Writing a proposal for a sponsored activity such as a research project or a curriculum development program is a problem of persuasion. It is well to assume that your reader is a busy, impatient, skeptical person who has no reason to give your proposal special consideration and who is faced with many more requests than he can grant, or even read thoroughly. Such a reader wants to find out quickly and easily the answers to these questions.
- What do you want to do, how much will it cost, and how much time will it take?
- How does the proposed project relate to the sponsor's interests?
- What difference will the project make to: your students, your field, your patients, the state, the nation, the world, or whatever the appropriate categories are?
- What has already been done in the area of your project?
- How do you plan to do it?
- How will the results be evaluated or analyzed?
- Why should you, rather than someone else, do this project?
These questions will be answered in different ways and receive different emphases depending on the nature of the proposed project and on the agency to which the proposal is being submitted. Most agencies provide detailed instructions or guidelines concerning the preparation of proposals (and, in some cases, forms on which proposals are to be uploaded); obviously, such guidelines should be studied carefully before you begin writing the draft.
Bottom line: The principal investigator needs to keep in mind that a Grant Proposal is as much a marketing document as an intellectual document.
You will benefit by consulting a few key individuals at an early stage in the planning of the proposal.
- The Sponsor’s Program Officer (PO). Regardless of the funding agency, it is advisable (and sometimes required) to contact the program officer for the purposes of introducing yourself and your work.
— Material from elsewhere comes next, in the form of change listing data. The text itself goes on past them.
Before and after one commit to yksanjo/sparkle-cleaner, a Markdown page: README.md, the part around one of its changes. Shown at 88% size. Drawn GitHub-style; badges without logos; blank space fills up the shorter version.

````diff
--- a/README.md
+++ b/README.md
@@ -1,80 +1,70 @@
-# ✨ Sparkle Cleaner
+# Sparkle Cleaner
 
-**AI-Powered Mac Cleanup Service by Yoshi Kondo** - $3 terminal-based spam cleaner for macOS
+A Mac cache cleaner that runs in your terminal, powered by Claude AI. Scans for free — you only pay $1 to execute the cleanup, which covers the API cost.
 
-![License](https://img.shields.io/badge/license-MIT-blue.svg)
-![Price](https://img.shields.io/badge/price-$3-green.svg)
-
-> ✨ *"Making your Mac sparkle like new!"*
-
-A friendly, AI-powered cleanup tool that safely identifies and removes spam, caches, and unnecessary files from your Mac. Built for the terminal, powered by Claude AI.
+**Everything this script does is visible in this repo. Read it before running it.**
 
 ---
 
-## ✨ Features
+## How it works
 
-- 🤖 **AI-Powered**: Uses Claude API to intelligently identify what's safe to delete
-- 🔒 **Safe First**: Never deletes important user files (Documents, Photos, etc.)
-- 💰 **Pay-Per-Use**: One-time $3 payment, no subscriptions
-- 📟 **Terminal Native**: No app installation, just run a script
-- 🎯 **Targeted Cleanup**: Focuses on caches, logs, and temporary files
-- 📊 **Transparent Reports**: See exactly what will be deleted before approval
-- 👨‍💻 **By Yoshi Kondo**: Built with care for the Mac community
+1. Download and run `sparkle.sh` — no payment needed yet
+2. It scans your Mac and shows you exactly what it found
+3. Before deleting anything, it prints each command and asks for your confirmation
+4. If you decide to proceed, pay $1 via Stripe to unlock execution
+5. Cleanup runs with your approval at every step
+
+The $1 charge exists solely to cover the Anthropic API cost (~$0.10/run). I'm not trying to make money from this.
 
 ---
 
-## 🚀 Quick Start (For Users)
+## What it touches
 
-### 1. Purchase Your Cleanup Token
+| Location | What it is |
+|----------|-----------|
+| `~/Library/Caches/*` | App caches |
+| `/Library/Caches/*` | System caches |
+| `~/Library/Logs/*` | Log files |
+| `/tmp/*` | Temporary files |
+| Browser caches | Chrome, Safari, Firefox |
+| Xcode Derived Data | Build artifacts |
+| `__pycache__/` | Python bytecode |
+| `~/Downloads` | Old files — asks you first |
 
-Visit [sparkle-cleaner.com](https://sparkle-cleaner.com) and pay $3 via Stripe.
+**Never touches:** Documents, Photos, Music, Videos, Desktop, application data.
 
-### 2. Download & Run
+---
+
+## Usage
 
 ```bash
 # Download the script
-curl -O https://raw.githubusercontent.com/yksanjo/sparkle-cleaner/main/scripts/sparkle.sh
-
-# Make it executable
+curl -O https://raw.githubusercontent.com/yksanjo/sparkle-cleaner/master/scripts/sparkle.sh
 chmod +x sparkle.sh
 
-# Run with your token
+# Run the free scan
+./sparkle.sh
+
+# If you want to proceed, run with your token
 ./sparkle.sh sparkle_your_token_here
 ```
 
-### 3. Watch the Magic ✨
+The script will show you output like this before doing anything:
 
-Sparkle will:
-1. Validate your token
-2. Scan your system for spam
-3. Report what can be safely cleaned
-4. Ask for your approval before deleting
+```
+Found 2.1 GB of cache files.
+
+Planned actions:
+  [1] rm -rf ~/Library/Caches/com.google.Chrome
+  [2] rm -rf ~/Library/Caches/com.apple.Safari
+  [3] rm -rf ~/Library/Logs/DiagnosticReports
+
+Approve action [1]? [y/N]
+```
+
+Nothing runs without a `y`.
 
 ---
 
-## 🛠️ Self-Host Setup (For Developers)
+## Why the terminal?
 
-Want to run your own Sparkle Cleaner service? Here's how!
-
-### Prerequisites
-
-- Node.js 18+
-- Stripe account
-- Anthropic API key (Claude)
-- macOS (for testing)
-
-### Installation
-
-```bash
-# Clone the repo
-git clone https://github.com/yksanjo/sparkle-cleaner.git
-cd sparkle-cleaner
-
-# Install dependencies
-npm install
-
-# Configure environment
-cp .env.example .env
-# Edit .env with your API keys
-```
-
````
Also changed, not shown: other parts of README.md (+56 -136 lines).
Let him or her know that you plan to apply, and seek their input on the program relevance of your proposed work. The PO also can discuss the latest agency guidelines, and can explain funding peculiarities that might affect your preparation of the proposal, such as the review process. In most cases, email the individual with a brief message introducing yourself and your project. Append a 1-2 page summary of your work and request feedback regarding the fit with the sponsor’s funding priorities; be sure that there is an adequate amount of time for the PO to respond before the deadline. Request a follow-up phone call and leave your contact information. If you have not heard from the PO in a week or so, follow up with a phone call.
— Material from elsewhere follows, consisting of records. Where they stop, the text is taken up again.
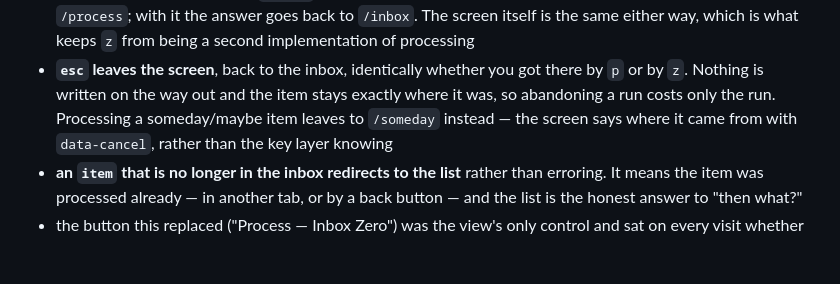
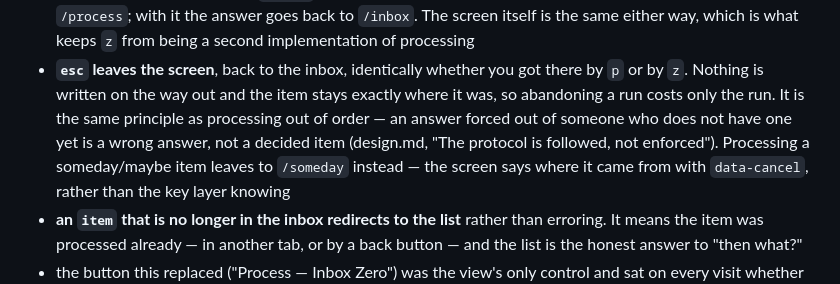
Before and after one commit to mgstr/todoistik, a Markdown page: implementation.md, the part around the change. GitHub-like rendering; blank space fills up the shorter version.

```diff
--- a/implementation.md
+++ b/implementation.md
@@ -105,7 +105,10 @@ they apply.
   second implementation of processing
 - **`esc` leaves the screen**, back to the inbox, identically whether you got
   there by `p` or by `z`. Nothing is written on the way out and the item stays
-  exactly where it was, so abandoning a run costs only the run. Processing a
+  exactly where it was, so abandoning a run costs only the run. It is the same
+  principle as processing out of order — an answer forced out of someone who
+  does not have one yet is a wrong answer, not a decided item (design.md, "The
+  protocol is followed, not enforced"). Processing a
   someday/maybe item leaves to `/someday` instead — the screen says where it
   came from with `data-cancel`, rather than the key layer knowing
 - **an `item` that is no longer in the inbox redirects to the list** rather than
```
Also changed, not shown: design.md (+7 -0 lines).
- Your department research administrator. This person will greatly appreciate advanced notice of your intent to submit as he or she will likely help you prepare the budget and application for submission, and will oversee the internal routing process of the Proposal Approval Form. The research administrator may also refer you to others on campus who may assist in issues such as human subjects review, the use of animals, potential conflicts of interest, off-campus work, subcontracting, space rental, staff additions, consultants, equipment purchase, biological hazards, proprietary material, cost sharing, and many other matters.
- Your Chair/Dean. The department chair, whom you will eventually ask to approve the proposal and thereby endorse your plans for personnel and facility commitments, should be informed of your intentions and especially of any aspect of the proposed project that might conceivably affect departmental administration or your departmental duties. Early discussion of potential problems will smooth the way for the proposal. Several schools and colleges have associate deans with special responsibilities for sponsored programs. These persons can provide valuable help and advice both in substantive and administrative matters. They also may be able to suggest key collaborators or resources, and perhaps will be willing to review a draft before submission.
Next: Parts of a Proposal